- Your task:
Return all the lines below in which the string "drawio" appears.

'''

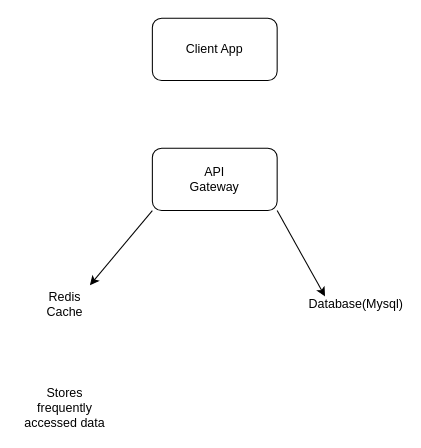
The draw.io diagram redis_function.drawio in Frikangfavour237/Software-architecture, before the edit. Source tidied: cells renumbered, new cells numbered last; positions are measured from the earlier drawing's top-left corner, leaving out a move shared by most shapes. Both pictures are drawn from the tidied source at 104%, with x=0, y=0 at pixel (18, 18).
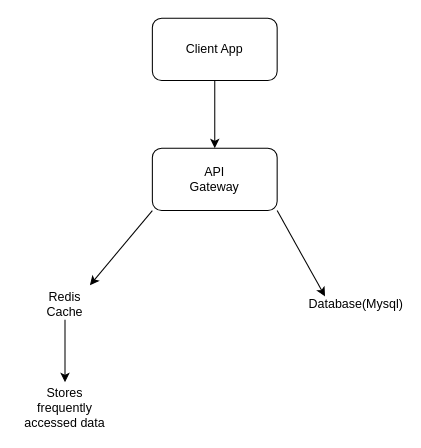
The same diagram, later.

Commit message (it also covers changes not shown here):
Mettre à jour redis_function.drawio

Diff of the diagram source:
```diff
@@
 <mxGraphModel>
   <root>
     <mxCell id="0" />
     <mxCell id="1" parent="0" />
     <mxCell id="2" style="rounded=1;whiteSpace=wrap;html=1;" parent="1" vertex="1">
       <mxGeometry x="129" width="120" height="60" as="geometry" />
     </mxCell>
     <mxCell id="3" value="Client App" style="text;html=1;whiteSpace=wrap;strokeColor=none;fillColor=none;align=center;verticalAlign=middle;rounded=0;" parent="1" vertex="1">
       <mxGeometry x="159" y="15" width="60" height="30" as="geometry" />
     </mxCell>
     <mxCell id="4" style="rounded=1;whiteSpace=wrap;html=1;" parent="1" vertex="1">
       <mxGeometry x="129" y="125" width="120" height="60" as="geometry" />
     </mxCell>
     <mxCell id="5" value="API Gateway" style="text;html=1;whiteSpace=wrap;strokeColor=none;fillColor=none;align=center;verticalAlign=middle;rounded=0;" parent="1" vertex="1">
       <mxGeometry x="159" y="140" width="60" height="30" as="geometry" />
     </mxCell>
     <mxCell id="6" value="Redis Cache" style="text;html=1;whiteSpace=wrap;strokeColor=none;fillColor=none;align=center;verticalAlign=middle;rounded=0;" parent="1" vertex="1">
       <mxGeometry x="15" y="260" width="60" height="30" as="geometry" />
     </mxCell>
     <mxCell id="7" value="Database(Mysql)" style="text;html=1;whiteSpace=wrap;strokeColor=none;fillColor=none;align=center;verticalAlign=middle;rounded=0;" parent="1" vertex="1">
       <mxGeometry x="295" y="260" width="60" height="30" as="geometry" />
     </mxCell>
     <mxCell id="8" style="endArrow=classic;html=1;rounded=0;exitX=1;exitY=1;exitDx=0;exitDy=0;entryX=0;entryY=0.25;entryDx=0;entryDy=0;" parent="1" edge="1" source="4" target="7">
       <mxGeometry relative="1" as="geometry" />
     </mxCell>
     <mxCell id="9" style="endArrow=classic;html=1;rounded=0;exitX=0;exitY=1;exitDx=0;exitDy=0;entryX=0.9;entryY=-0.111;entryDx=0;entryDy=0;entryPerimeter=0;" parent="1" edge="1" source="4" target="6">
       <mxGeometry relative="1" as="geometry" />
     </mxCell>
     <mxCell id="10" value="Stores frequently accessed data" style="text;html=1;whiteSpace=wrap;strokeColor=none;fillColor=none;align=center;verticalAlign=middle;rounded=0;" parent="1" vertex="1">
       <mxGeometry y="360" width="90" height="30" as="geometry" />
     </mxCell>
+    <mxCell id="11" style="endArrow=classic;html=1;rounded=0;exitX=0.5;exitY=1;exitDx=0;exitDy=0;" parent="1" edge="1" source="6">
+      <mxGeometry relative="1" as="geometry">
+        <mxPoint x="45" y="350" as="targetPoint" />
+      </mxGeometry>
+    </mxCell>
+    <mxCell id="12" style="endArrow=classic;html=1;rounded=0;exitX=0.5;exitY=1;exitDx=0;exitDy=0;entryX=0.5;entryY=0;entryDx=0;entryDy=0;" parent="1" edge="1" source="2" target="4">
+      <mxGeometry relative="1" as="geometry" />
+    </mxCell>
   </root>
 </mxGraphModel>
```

'''

- Response area:
The draw.io diagram redis_function.drawio in Frikangfavour237/Software-architecture, before the edit. Source tidied: cells renumbered, new cells numbered last; positions are measured from the earlier drawing's top-left corner, leaving out a move shared by most shapes. Both pictures are drawn from the tidied source at 104%, with x=0, y=0 at pixel (18, 18).
Mettre à jour redis_function.drawio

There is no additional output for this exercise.